In the fall a friend suggested Tom visit the doctors her children were seeing for their Lyme disease. They were a medical doctor and a naturopathic doctor who had a clinic nearby a few days a week. Tom, who is skeptical by nature, said he’d go but only because her kids had good results and because he was feeling desperate. He had low expectations and planned to take everything they said with a grain of salt. That’s just how he is.
The doctors examined and talked to him for an hour, asking him his entire history, and then did extremely thorough bloodwork. His blood showed he had three bands of Lyme disease (not enough to score “positive” on a standard Lyme disease test, but three more bands than you should have!) as well as another tick-borne co-infection.
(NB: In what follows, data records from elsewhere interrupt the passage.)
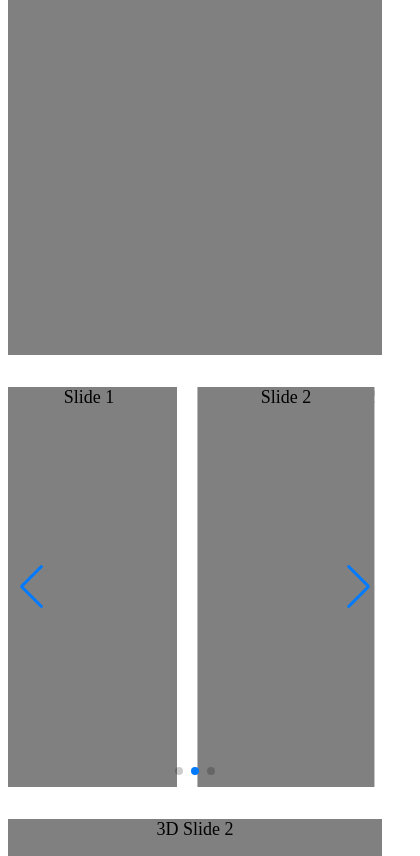
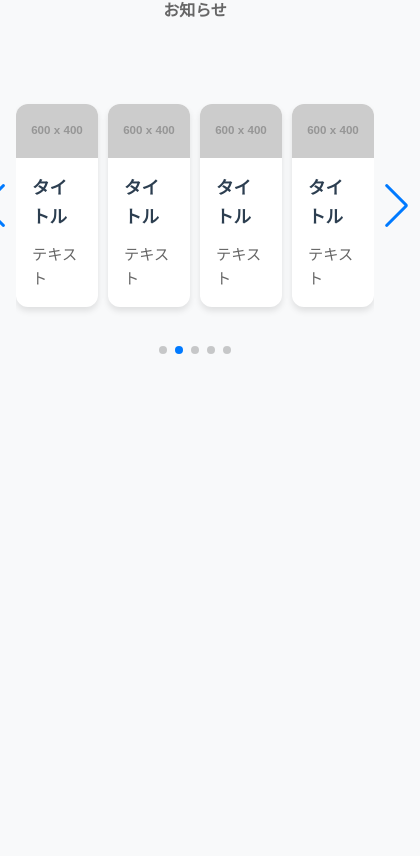
Before and after one commit to itsukichan/generic-swiper, a plain HTML site: page index.html in a window 390 px wide. Shown: the part 77-933 px from the top of the page, 420 px wide, since content can reach past the window. After the commit the page ends 844 px from the top, so only its background shows below. Drawn offline with nearby package versions, Linux system fonts and the light colour scheme; placeholder pictures from the web are drawn by us.

```diff
--- a/index.html
+++ b/index.html
@@ -16,68 +16,85 @@
 
   <div class="container">
 
-    <!-- swiper pattern1 -->
-    <div class="swiper mySwiper">
-      <div class="swiper-wrapper">
-        <div class="swiper-slide">Slide 1</div>
-        <div class="swiper-slide">Slide 2</div>
-        <div class="swiper-slide">Slide 3</div>
+    <section>
+      <h2 class="sectionTitle">
+        <span class="sectionTitle__en">News</span>
+        <span class="sectionTitle__ja">お知らせ</span>
+      </h2>
+
+      <div class="newsSlider">
+        <div class="swiper js-newsSlider">
+          <div class="swiper-wrapper">
+            <div class="swiper-slide">
+              <article class="newsCard">
+                <div class="newsCard__img">
+                  <img src="https://placehold.co/600x400" alt="" width="600" height="400" loading="lazy">
+                </div>
+                <div class="newsCard__content">
+                  <h3 class="newsCard__title">タイトル</h3>
+                  <p class="newsCard__text">テキスト</p>
+                </div>
+              </article>
+            </div>
+            <div class="swiper-slide">
+              <article class="newsCard">
+                <div class="newsCard__img">
+                  <img src="https://placehold.co/600x400" alt="" width="600" height="400" loading="lazy">
+                </div>
+                <div class="newsCard__content">
+                  <h3 class="newsCard__title">タイトル</h3>
+                  <p class="newsCard__text">テキスト</p>
+                </div>
+              </article>
+            </div>
+            <div class="swiper-slide">
+              <article class="newsCard">
+                <div class="newsCard__img">
+                  <img src="https://placehold.co/600x400" alt="" width="600" height="400" loading="lazy">
+                </div>
+                <div class="newsCard__content">
+                  <h3 class="newsCard__title">タイトル</h3>
+                  <p class="newsCard__text">テキスト</p>
+                </div>
+              </article>
+            </div>
+            <div class="swiper-slide">
+              <article class="newsCard">
+                <div class="newsCard__img">
+                  <img src="https://placehold.co/600x400" alt="" width="600" height="400" loading="lazy">
+                </div>
+                <div class="newsCard__content">
+                  <h3 class="newsCard__title">タイトル</h3>
+                  <p class="newsCard__text">テキスト</p>
+                </div>
+              </article>
+            </div>
+            <div class="swiper-slide">
+              <article class="newsCard">
+                <div class="newsCard__img">
+                  <img src="https://placehold.co/600x400" alt="" width="600" height="400" loading="lazy">
+                </div>
+                <div class="newsCard__content">
+                  <h3 class="newsCard__title">タイトル</h3>
+                  <p class="newsCard__text">テキスト</p>
+                </div>
+              </article>
+            </div>
+          </div>
+        </div>
+        <div class="newsSlider__pagination">
+          <div class="swiper-pagination"></div>
+        </div>
+        <div class="newsSlider__button-next">
+          <div class="swiper-button-next"></div>
+        </div>
+        <div class="newsSlider__button-prev">
+          <div class="swiper-button-prev"></div>
+        </div>
       </div>
-    </div>
+    </section>
 
 
-    <!-- swiper pattern2 -->
-    <div class="swiper mySwiper2">
-      <div class="swiper-wrapper">
-        <div class="swiper-slide">Slide 1</div>
-        <div class="swiper-slide">Slide 2</div>
-        <div class="swiper-slide">Slide 3</div>
-      </div>
-      <div class="swiper-button-next"></div>
-      <div class="swiper-button-prev"></div>
-      <div class="swiper-pagination"></div>
-    </div>
-
-    <!-- 3Dエフェクト付きスライダー -->
-    <div class="swiper mySwiper3D">
-      <div class="swiper-wrapper">
-        <div class="swiper-slide">3D Slide 1</div>
-        <div class="swiper-slide">3D Slide 2</div>
-        <div class="swiper-slide">3D Slide 3</div>
-        <div class="swiper-slide">3D Slide 4</div>
-      </div>
-      <div class="swiper-pagination"></div>
-    </div>
-
-    <!-- サムネイル付きスライダー -->
-    <div class="swiper mySwiperThumbs">
-      <div class="swiper-wrapper">
-        <div class="swiper-slide">Main Slide 1</div>
-        <div class="swiper-slide">Main Slide 2</div>
-        <div class="swiper-slide">Main Slide 3</div>
-      </div>
-      <div class="swiper-button-next"></div>
-      <div class="swiper-button-prev"></div>
-    </div>
-    <div class="swiper mySwiperThumbsGallery">
-      <div class="swiper-wrapper">
-        <div class="swiper-slide">Thumb 1</div>
-        <div class="swiper-slide">Thumb 2</div>
-        <div class="swiper-slide">Thumb 3</div>
-      </div>
-    </div>
-
-    <!-- フリーモードスライダー -->
-    <div class="swiper mySwiperFree">
-      <div class="swiper-wrapper">
-        <div class="swiper-slide">Free Slide 1</div>
-        <div class="swiper-slide">Free Slide 2</div>
-        <div class="swiper-slide">Free Slide 3</div>
-        <div class="swiper-slide">Free Slide 4</div>
-        <div class="swiper-slide">Free Slide 5</div>
-      </div>
-      <div class="swiper-pagination"></div>
-    </div>
 
   </div>
   <script src="index.js" type="module"></script>
--- a/index.js
+++ b/index.js
@@ -1,75 +1,10 @@
 import GenericSwiper from "./slider.js";
 
-// 基本的なスライダー
-const slider = new GenericSwiper(".mySwiper");
-
-// カスタムオプションを持つスライダー
-const slider2 = new GenericSwiper(".mySwiper2", {
-  slidesPerView: 2,
-  spaceBetween: 20,
-  autoplay: {
-    delay: 5000,
-  },
-  breakpoints: {
-    640: {
-      slidesPerView: 2,
-    },
-    1024: {
-      slidesPerView: 3,
-    },
-  },
-});
-
-// 3Dエフェクト付きスライダー
-const slider3D = new GenericSwiper(".mySwiper3D", {
-  effect: "coverflow",
-  grabCursor: true,
-  centeredSlides: true,
-  slidesPerView: "auto",
-  coverflowEffect: {
-    rotate: 50,
-    stretch: 0,
-    depth: 100,
-    modifier: 1,
-    slideShadows: true,
-  },
+const newsSlider = new GenericSwiper(".js-newsSlider", {
+  slidesPerView: 4,
+  spaceBetween: 10,
   pagination: {
     el: ".swiper-pagination",
     clickable: true,
   },
 });
-
-// サムネイル付きスライダー
-const thumbsSwiper = new GenericSwiper(".mySwiperThumbsGallery", {
-  spaceBetween: 10,
-  slidesPerView: 4,
-  freeMode: true,
-  watchSlidesProgress: true,
-});
-
-const mainSwiper = new GenericSwiper(".mySwiperThumbs", {
-  spaceBetween: 10,
-  navigation: {
-    nextEl: ".swiper-button-next",
-    prevEl: ".swiper-button-prev",
-  },
-  thumbs: {
-    swiper: thumbsSwiper.getSwiper(),
-  },
-});
-
-// フリーモードスライダー
-const freeSwiper = new GenericSwiper(".mySwiperFree", {
-  slidesPerView: "auto",
-  centeredSlides: true,
-  spaceBetween: 30,
-  freeMode: true,
-  freeModeMomentum: true,
-  freeModeMomentumRatio: 0.25,
-  freeModeMomentumVelocityRatio: 0.25,
-  freeModeSticky: true,
-  pagination: {
-    el: ".swiper-pagination",
-    clickable: true,
-  },
-});
--- a/style.css
+++ b/style.css
@@ -1,18 +1,149 @@
+/* Reset and Base Styles */
+* {
+  margin: 0;
+  padding: 0;
+  box-sizing: border-box;
+}
+
+body {
+  font-family: -apple-system, BlinkMacSystemFont, "Segoe UI", Roboto,
+    "Helvetica Neue", Arial, sans-serif;
+  line-height: 1.6;
+  color: #333;
+  background-color: #f8f9fa;
+}
+
 .container {
+  max-width: 1200px;
+  margin: 0 auto;
+  padding: 2rem;
+}
+
+/* Section Title Styles */
+.sectionTitle {
+  text-align: center;
+  margin-bottom: 3rem;
+}
+
+.sectionTitle__en {
+  display: block;
+  font-size: 2.5rem;
+  font-weight: 700;
+  color: #2c3e50;
+  margin-bottom: 0.5rem;
+}
+
+.sectionTitle__ja {
+  display: block;
+  font-size: 1.2rem;
+  color: #666;
+}
+
+/* News Slider Styles */
+.newsSlider {
+  margin: 0 -1rem;
+  padding: 1rem;
+  position: relative;
+}
+
+.newsCard {
+  background: #fff;
+  border-radius: 12px;
+  overflow: hidden;
+  box-shadow: 0 4px 6px rgba(0, 0, 0, 0.1);
+  transition: transform 0.3s ease;
+}
+
+.newsCard:hover {
+  transform: translateY(-5px);
+}
+
+.newsCard__img {
+  width: 100%;
+  aspect-ratio: 3/2;
+  overflow: hidden;
+}
+
+.newsCard__img img {
+  width: 100%;
+  height: 100%;
+  object-fit: cover;
+  transition: transform 0.3s ease;
+}
+
+.newsCard:hover .newsCard__img img {
+  transform: scale(1.05);
+}
+
+.newsCard__content {
+  padding: 1.5rem;
+}
+
+.newsCard__title {
+  font-size: 1.25rem;
+  font-weight: 600;
+  color: #2c3e50;
+  margin-bottom: 0.75rem;
+}
+
+.newsCard__text {
+  font-size: 0.95rem;
+  color: #666;
+  line-height: 1.6;
+}
+
+/* Swiper Customization */
+.swiper {
+  padding: 1rem 0;
+}
+
+.swiper-slide {
+  height: auto;
+}
+
+/* Responsive Design */
+@media (max-width: 768px) {
+  .container {
+    padding: 1rem;
+  }
+
+  .sectionTitle__en {
+    font-size: 2rem;
+  }
+
+  .sectionTitle__ja {
+    font-size: 1rem;
+  }
+
+  .newsCard__content {
+    padding: 1rem;
+  }
+
+  .newsCard__title {
+    font-size: 1.1rem;
+  }
+}
+
+.newsSlider__pagination {
+  position: absolute;
+  bottom: -30px;
+  left: 0;
   width: 100%;
   height: 100%;
 }
 
-.swiper {
+.newsSlider__button-next {
+  position: absolute;
+  top: 0;
+  right: -30px;
   width: 100%;
   height: 100%;
-  margin-block: 2rem;
 }
 
-.swiper-slide {
-  text-align: center;
-  font-size: 18px;
-  background: gray;
-  height: 400px;
+.newsSlider__button-prev {
+  position: absolute;
+  top: 0;
+  left: -30px;
   width: 100%;
+  height: 100%;
 }
```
They treated him with a series of antifungal, antiviral, herbal, and antibiotic medications. He got worse from the buildup of dying bacteria in his blood – called a Herxheimer reaction – before he got better.
By the end of spring Tom was finally much, much better. He felt so good, and the knee that supposedly required surgery felt brand new! This leads us to believe he’d unknowingly had Lyme disease for years, despite dozens of negative test results. He continues to take supplements and occasionally herbs to maintain his health.
Because the disease went without proper treatment (a course of doxycycline less than 3 weeks usually doesn’t do the trick, despite what most doctors say) for months or possibly many years, Tom’s symptoms do recur. He had another bout with symptoms again this past summer. The doctors are good at monitoring his blood, and he is down to one band of Lyme. Thankfully some antibiotics usually knock the symptoms down, but the Lyme disease will probably never be gone.
Get yourself treated ASAP
We have seen how Lyme disease and other tick-borne illnesses affect people other than Tom as well. The symptoms vary from person to person and range in severity from one minute to the next. My very strong advice is —
• if you have ANY suspicion of Lyme disease, or
• if you’ve ever had Lyme disease and now have a nagging symptom, or
FIND A LYME-LITERATE DOCTOR (a physician who is familiar with the vast range of symptoms that may indicate infection at various stages of the disease) and get CHECKED OUT ASAP. Time is ticking (intentional bad pun)! In our area the Lyme Disease Association of Delmarva has a great amount of information, and an internet search should be able to help you locate resources in your area. We wish you the best. Please feel free to share any Lyme experiences you’ve had, though it is our sincere hope that you never have any Lyme experiences!